I do not know if Ryan Braun is telling the entire truth. On the surface, it seems rather dubious that his use was only that small window of time that he mentions in 2011. After all, we have heard the same thing from A-Rod and perhaps we cannot be convinced to believe anything at this point. But his level of contriteness and accepting the full blame for his actions was a bit refreshing.
In his statement listed in the linked article above, Braun outlines why he lied and when he lied. He makes an honest attempt to write about why his first reaction was the wrong one and that he compounded the problem by not being honest at the time. He apologizes to the man he smeared who handled his original tainted test.
We have heard a lot of apologies over the years, not just from baseball’s PED users, but in politics and in business life. They all seem to be veiled in carefully considered words that deflect as much blame as possible. But this one seems a bit different. Ryan Braun has the sound (in his statement) of a contrite man who has a lot to apologize for and does not hide from doing so.
The statement gives hope that his overwhelming hubris and the over-arching pride–that comes from being gifted in a sport that grants entitlement from being very good at something that pays so well–will lead to personal growth for him in the future. His reputation is already tarnished. But he has a lot of life to live ahead of him and humility is a good start for the future.
I do not personally care what he did to his body. I have always maintained as much. But I hate, hate, hate dishonesty and that Nixon-like disease when people cannot admit they were wrong even when caught red-handed. We saw it with Bill Clinton. We have seen it a thousand times over the years. I hate that Braun was so self-righteous when he was guilty all along.

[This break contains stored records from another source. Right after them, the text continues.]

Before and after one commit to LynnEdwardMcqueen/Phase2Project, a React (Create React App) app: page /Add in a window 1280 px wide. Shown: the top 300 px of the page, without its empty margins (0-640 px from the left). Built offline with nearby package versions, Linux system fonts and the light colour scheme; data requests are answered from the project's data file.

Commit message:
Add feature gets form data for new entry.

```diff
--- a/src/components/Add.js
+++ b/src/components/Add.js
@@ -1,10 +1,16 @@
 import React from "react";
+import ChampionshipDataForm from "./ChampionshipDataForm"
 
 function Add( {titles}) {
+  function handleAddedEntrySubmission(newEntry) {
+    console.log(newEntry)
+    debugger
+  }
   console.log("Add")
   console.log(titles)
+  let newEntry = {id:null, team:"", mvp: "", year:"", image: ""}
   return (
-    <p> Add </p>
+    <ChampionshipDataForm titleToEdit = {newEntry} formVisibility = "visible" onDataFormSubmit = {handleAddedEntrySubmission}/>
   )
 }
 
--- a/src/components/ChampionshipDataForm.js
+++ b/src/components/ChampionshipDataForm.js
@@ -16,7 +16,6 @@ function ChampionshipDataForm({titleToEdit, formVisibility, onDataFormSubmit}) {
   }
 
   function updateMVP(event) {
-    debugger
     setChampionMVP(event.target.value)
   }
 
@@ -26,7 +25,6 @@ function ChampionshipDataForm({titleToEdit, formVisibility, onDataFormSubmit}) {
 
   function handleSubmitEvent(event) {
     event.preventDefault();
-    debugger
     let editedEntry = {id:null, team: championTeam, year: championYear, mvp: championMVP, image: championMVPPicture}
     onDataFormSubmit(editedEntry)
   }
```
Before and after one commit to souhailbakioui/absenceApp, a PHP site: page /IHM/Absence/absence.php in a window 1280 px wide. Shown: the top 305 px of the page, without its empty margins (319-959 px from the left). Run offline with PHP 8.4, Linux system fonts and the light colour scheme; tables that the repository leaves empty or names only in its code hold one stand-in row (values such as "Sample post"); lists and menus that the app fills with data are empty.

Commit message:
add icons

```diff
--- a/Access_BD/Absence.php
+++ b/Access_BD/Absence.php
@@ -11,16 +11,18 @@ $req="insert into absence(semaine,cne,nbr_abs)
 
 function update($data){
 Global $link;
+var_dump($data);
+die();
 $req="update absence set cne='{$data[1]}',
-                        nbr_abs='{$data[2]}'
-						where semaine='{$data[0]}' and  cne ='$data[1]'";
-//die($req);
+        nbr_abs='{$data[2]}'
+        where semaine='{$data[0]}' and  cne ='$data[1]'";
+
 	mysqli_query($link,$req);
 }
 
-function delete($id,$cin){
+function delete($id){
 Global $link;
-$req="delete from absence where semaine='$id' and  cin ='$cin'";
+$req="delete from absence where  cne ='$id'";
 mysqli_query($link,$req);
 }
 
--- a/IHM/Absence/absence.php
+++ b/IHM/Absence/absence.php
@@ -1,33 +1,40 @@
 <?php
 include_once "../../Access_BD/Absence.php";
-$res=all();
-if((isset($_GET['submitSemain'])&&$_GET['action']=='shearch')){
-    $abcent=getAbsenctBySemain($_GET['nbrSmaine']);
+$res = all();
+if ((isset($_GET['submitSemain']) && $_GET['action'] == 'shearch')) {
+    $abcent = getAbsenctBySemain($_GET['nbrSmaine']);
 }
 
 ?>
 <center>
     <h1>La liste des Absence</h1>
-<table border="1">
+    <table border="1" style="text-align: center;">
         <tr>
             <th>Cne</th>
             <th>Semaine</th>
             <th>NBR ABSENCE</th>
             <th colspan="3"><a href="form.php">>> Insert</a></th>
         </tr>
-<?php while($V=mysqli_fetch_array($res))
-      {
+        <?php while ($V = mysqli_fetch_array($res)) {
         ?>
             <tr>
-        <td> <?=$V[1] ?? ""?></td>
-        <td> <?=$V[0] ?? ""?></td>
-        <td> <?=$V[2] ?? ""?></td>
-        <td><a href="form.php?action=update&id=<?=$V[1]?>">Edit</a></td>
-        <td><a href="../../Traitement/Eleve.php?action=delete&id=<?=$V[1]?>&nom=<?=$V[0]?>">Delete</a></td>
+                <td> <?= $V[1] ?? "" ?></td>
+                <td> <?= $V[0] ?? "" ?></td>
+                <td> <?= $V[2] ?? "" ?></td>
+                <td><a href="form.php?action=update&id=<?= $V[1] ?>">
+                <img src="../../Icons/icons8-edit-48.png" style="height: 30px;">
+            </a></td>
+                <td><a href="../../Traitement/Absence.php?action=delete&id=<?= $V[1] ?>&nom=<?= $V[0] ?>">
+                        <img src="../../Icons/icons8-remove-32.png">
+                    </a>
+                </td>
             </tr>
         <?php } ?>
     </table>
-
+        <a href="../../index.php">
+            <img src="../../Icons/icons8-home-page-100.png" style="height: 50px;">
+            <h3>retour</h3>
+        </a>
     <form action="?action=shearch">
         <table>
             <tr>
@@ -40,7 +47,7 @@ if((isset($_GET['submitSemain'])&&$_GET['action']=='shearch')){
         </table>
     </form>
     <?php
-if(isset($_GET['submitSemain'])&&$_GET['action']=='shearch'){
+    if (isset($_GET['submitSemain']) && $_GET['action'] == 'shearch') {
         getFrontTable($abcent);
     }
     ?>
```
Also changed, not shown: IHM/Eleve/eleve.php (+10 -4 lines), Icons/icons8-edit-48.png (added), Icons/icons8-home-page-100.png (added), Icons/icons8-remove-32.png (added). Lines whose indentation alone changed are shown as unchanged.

To release a statement that was so introspective was refreshing. It puts a little humanity back in how I view the man. I can at least understand a bit of the reasons he did what he did even if I wish he had not done them. With Braun, I hated the stance he took when caught much more than for what he was caught. His statement does not tear down that hate at his action and the bitterness that resulted. But it does knock quite a few bricks out of that wall.
I just hope that he was not lying about when he used and for how long. That would suck if we found out differently. It is the only part of the statement that gives me pause. But his level of humility and his total acceptance of his sins as his fault goes a long way in forgiving him. Forgiveness is the most powerful tool in the universe. Perhaps we have been given an opportunity to begin that process with Ryan Braun.